A body lacking internal hip rotation is like a car with no back wheels. Sure, it might keep going, and even steer, but it’s gonna do some damage along the way. In the human body, that missing ROM (range of motion) is often a significant contributor to back, hip, and knee pain. Unfortunately, promoting this important movement in our bodies has often gone out the window in favor of external rotation exercise (think pigeon pose or butterfly stretches), and I’d like to suggest something that could change your life, or at minimum, your functionality, as it has many of my patients in my Sports Chiropractic practice: Achieve healthy internal hip rotation.
Do it for yourself, do it for your clients. Here I’ll discuss the background, problems, and, in the next blog, solutions to this seemingly simple subject.
Defining Poor Internal Hip Rotation
Hip Internal Rotation Deficiency (HIRD) is present in 95% of the athletic population I work with, being the underlying cause of my clients’ hip pain, knee pain, ankle issues, even low back pain. How do we measure this? Easy – find a flat surface to sit on with knees bent (like a chair) and, while keeping the thigh stable and knee pointed forward, bring the heel laterally/outside as far as it can go. If you have a goniometer, you can line it here at the knee joint.
Yes, the heel is moving away from the body, but if you look at what the femur is doing, the top/anterior portion of it is rotating towards your midline: internal rotation. Most people will have less than 30 degrees (like 10-20) or notice a big difference from side to side. As we’ll discuss, average isn’t always healthy. Even some of my highest-level athletes had negative internal rotation before we started working on it. Yeah, they came in STUCK in 5-10 degrees of external hip rotation.
In a standing postural analysis, you might see most of your clients standing “toes out” on one or both sides. This is an external rotation preference. It’s pretty normal when someone is an asymmetrical athlete (aka soccer, baseball, ultimate frisbee, etc.), overweight, or has a belly from pregnancy: our ability to get pure flexion from the hip starts turning into a litttttle flexion with a LOT of abduction and external rotation as a compensatory mechanism. Again, totally common, but not healthy.
You see, when our bodies prefer a range of motion like this, our ‘neutral’ changes.
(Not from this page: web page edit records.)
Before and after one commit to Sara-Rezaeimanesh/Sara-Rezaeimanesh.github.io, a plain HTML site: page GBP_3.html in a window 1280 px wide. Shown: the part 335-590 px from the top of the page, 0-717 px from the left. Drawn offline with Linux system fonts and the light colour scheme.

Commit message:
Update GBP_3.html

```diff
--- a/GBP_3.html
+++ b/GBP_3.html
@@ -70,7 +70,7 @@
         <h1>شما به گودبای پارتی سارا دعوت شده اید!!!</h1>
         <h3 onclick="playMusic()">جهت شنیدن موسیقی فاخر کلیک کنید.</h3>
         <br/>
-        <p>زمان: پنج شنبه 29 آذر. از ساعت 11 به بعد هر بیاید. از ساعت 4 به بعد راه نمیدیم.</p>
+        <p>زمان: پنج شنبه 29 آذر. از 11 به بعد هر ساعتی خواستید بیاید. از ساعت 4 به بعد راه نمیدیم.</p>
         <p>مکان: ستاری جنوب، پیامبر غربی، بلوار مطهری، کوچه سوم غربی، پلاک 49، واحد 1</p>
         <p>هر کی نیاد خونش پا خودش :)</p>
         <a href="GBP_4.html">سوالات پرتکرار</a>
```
We don’t often actually lose total range of motion – it just shifts one direction.
Example: A dodgeball player has 180 degrees total ROM in their NON-DOMINANT shoulder, with 90 degrees external and 90 degrees internal rotation. Their throwing arm would likely also show 180 degrees total, just with more like 135 degrees external rotation, and 45 degrees internal.
Is this unhealthy? Maybe, but more often I think of it as an appropriate adaptation for their specific sport. There has to be a good balance between stability and mobility. Such an adaptation is a simple proof of that – the thrower gains a little external rotation, but loses a little internal on their throwing side. The problem with our hips is that our external rotation preference, or rather lack of internal rotation, is likely not a helpful adaptation, as much as a result of repetitive stress and compensation.
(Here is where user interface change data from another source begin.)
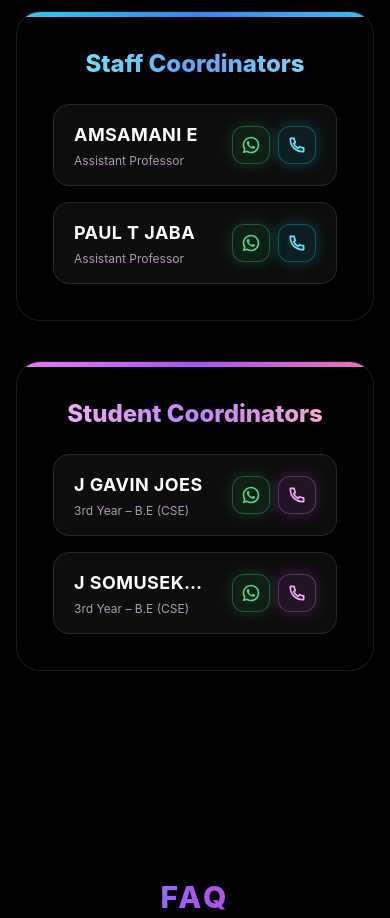
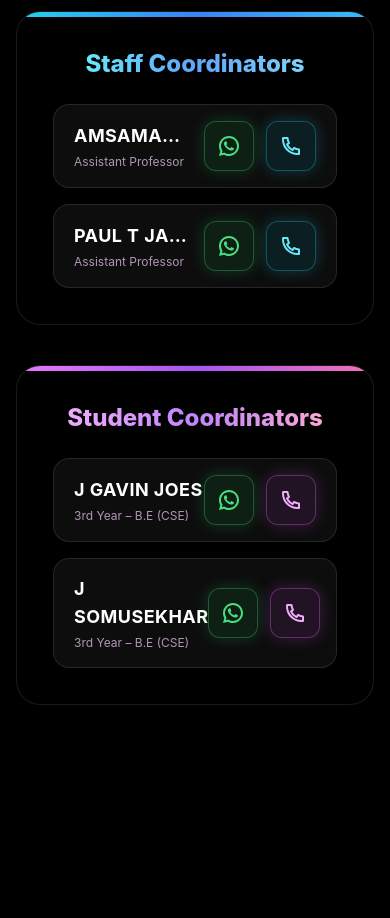
Before and after one commit to ms-arul/ASTRANOVA-26, a React (Vite) app: page / in a window 390 px wide. Shown: the part 3460-4378 px from the top of the page. Built offline with nearby package versions, Linux system fonts and the light colour scheme.

Commit message:
Update Coordinators.jsx

```diff
--- a/src/components/Coordinators.jsx
+++ b/src/components/Coordinators.jsx
@@ -138,14 +138,15 @@ export default function Coordinators() {
   </p>
 </div>
 
-                  {/* ✅ Right Side Icons (✅ Smaller ONLY on mobile) */}
-                  <div className="flex items-center gap-2 sm:gap-3 flex-shrink-0">
+
+                  {/* ✅ Right Side Icons */}
+                  <div className="flex items-center gap-3">
                     <a
                       href={person.whatsapp}
                       target="_blank"
                       rel="noreferrer"
                       className="
-                        p-2 sm:p-3 rounded-xl
+                        p-3 rounded-xl
                         bg-green-500/10 border border-green-400/30
                         hover:bg-green-500/20 hover:scale-110
                         transition-all duration-300
@@ -153,13 +154,13 @@ export default function Coordinators() {
                       "
                       title="WhatsApp"
                     >
-                      <RiWhatsappLine className="text-xl sm:text-2xl text-green-400" />
+                      <RiWhatsappLine className="text-2xl text-green-400" />
                     </a>
 
                     <a
                       href={person.call}
                       className="
-                        p-2 sm:p-3 rounded-xl
+                        p-3 rounded-xl
                         bg-cyan-500/10 border border-cyan-400/30
                         hover:bg-cyan-500/20 hover:scale-110
                         transition-all duration-300
@@ -167,7 +168,7 @@ export default function Coordinators() {
                       "
                       title="Call"
                     >
-                      <RiPhoneLine className="text-xl sm:text-2xl text-cyan-300" />
+                      <RiPhoneLine className="text-2xl text-cyan-300" />
                     </a>
                   </div>
                 </motion.div>
@@ -224,24 +225,24 @@ export default function Coordinators() {
                     hover:border-fuchsia-400/30
                   "
                 >
-                  {/* ✅ Name (More space + truncate on mobile) */}
-                  <div className="text-left flex-1 min-w-0 pr-4">
-                    <p className="text-white font-bold tracking-wide text-lg whitespace-nowrap overflow-hidden text-ellipsis">
+                  {/* Name */}
+                  <div className="text-left">
+                    <p className="text-white font-bold tracking-wide text-lg">
                       {person.name}
                     </p>
-                    <p className="text-xs text-fuchsia-200/70 mt-1 whitespace-nowrap overflow-hidden text-ellipsis">
+                    <p className="text-xs text-fuchsia-200/70 mt-1">
                       {person.year}
                     </p>
                   </div>
 
-                  {/* ✅ Right Side Icons (✅ Smaller ONLY on mobile) */}
-                  <div className="flex items-center gap-2 sm:gap-3 flex-shrink-0">
+                  {/* ✅ Right Side Icons */}
+                  <div className="flex items-center gap-3">
                     <a
                       href={person.whatsapp}
                       target="_blank"
                       rel="noreferrer"
                       className="
-                        p-2 sm:p-3 rounded-xl
+                        p-3 rounded-xl
                         bg-green-500/10 border border-green-400/30
                         hover:bg-green-500/20 hover:scale-110
                         transition-all duration-300
@@ -249,13 +250,13 @@ export default function Coordinators() {
                       "
                       title="WhatsApp"
                     >
-                      <RiWhatsappLine className="text-xl sm:text-2xl text-green-400" />
+                      <RiWhatsappLine className="text-2xl text-green-400" />
                     </a>
 
                     <a
                       href={person.call}
                       className="
-                        p-2 sm:p-3 rounded-xl
+                        p-3 rounded-xl
                         bg-fuchsia-500/10 border border-fuchsia-400/30
                         hover:bg-fuchsia-500/20 hover:scale-110
                         transition-all duration-300
@@ -263,7 +264,7 @@ export default function Coordinators() {
                       "
                       title="Call"
                     >
-                      <RiPhoneLine className="text-xl sm:text-2xl text-fuchsia-300" />
+                      <RiPhoneLine className="text-2xl text-fuchsia-300" />
                     </a>
                   </div>
                 </motion.div>
```
Lines whose indentation alone changed are shown as unchanged.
Why a Lack of Internal Hip Rotation is a Problem
We’ve known (or at least suspected) since the 90’s that HIRD can be problematic. Back then it was suggested that overuse combined with limited internal hip rotation leads to soft tissue scarring, then reflex muscle spasm, then further limited free hip ROM.
Even as recent as 2019, research demonstrated that athletes with less than 30 degrees internal hip rotation are over twice as likely to have a lower extremity injury during their season. Yep, that tight butt muscle you’re always trying to roll out may just be a muscle spasming to reflexively protect a scarred-up posterior joint capsule at the hip. On top of that, the pain usually just causes a feedback loop, further tightening up those muscles.
HIRD has also been linked to (and often misdiagnosed) as FAI, or Femoral Acetabular Impingement. This is where the acetabulum (hip joint) is so arthritic and irritated that extra bone has formed at the rim, further causing pain, pinching, and significantly limiting normal hip ROM. As alluded to before, HIRD usually has manifested in chronic sharp, achy, and dull pains at the hip joint, so this mix-up is understandable. It’s also been suggested that HIRD can lead to FAI, which is consistent with what I’ve seen in clinic.
I hope I have underscored the gravity of lost internal hip rotation and how it can negatively affect performance or cause pain. As fitness professionals, we can assess for such deficits, employ techniques to help your clients resolve HIRD, and restore a healthy range of motion in the hip joint.